The Tower House appears on this site regularly, often under the guise, or at least the name, of a castle. However, tower houses are distinct from, and appeared later than, castles which were introduced into Ireland by the Anglo-Normans in the 12th and 13th century and are substantial defensive structures, fortified keeps on raised ground within a walled enclosure. According to archaeologist Colm Donnelly, tower houses should be regarded as a species within the castle genus. While they were often erected inside a protective bawn wall, the typical tower house was a less complex building than the Norman castle, being, as its name implies, a tall, single tower. In this respect, the structures bear similarity to what are known as Peel Towers in northern England and the Scottish borders, and which date from much the same period.
The origins of the Irish tower house date back to 1429. In that year, a statute issued by Henry VI, King of England (and ostensibly Lord of Ireland) declared, ‘It is agreed and asserted that every liege man of our Lord, the King of the said Counties, who chooses to build a Castle or Tower House sufficiently embattled or fortified, wither the next ten years to wit 20 feet in length, 16 feet in width and 40 feet in height or more, that the commons of the said Counties shall pay to the said person, to build the said Castle or Tower ten pounds by way of subsidy.’ The ‘said Counties’ to which this document refers covered the area taking in parts of what are now Meath, Louth and Kildare in which English authority still held sway and which was known as the Pale. And the intent behind the statute was to ensure better protection of that area from incursion by those who lived outside its perimeter. It is often proposed that this piece of legislation, with its financial incentive, did much to encourage the popularity of tower houses within the boundaries of the Pale. However, soon enough they also began to appear elsewhere throughout the country, their construction popular among both descendants of the Anglo-Norman families and members of the Gaelic nobility. They continued to be built for some 200 years and it was only in the first half of the 17th century that they were superseded by fortified houses. It has been estimated that between 1400 and 1650 in the region of 3,000 tower houses were constructed. Many of them survive to the present day, in various states of repair.

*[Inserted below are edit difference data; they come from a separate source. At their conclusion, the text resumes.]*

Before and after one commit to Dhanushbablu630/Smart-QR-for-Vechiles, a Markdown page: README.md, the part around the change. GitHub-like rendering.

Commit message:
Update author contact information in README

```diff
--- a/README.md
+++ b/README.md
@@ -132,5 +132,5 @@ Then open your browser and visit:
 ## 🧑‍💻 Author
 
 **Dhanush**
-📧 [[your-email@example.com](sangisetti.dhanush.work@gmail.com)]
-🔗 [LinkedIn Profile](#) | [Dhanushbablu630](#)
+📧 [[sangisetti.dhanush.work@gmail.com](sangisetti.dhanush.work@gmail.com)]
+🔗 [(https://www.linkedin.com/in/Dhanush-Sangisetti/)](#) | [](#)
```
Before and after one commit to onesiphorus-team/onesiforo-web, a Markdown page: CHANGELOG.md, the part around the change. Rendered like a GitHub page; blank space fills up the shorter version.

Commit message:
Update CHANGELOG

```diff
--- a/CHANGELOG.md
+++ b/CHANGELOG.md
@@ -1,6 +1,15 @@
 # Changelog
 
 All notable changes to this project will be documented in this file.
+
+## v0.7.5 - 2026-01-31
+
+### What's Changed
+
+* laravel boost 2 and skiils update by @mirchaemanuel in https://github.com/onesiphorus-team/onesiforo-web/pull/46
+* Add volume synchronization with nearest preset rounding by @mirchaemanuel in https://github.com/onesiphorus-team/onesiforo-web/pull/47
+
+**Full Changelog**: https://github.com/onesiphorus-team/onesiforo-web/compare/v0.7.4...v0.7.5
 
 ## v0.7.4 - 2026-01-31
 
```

No two tower houses are identical but customarily they were square or rectangular in shape, running to four or five storeys in height and with a single arched doorcase on the ground floor providing the only point of access. A number survive in County Tipperary which, unusually, are circular; one of these at Moorstown was shown here three years ago (see In the Round « The Irish Aesthete). Here is another, Ballynahow which is exceptionally well-preserved. It is believed to date from the early 16th century when erected by a branch of the Purcells, a family closely allied to the powerful Butlers, and whose main base was at Loughmoe (see A Former Family Seat « The Irish Aesthete): the latter incorporates a more typical tower house into a later fortified house. Ballynahow, on the other hand, is free-standing and, as already mentioned, cylindrical in shape. Thereafter much of its design and layout follows the typical pattern, with a large vaulted ground floor reached by an arched door on the east side (with a murder hole strategically placed above) and only narrow slits in the walls at this low level to provide light to the interior while not leaving those inside exposed or visible to attack. Larger window openings can be found on the upper floors, along with substantial chimneypieces as these were the main residential quarters for the occupants. They were reached thanks to a stone spiral staircase climbing around the immediate inside of the building. Four machiolations are evenly spaced along the roofline; the tower house would originally have been finished with a conical dome. It appears that as late as the 1840s the lower floors of Ballynahow were still in residential use and this may help to explain why it is in such good condition.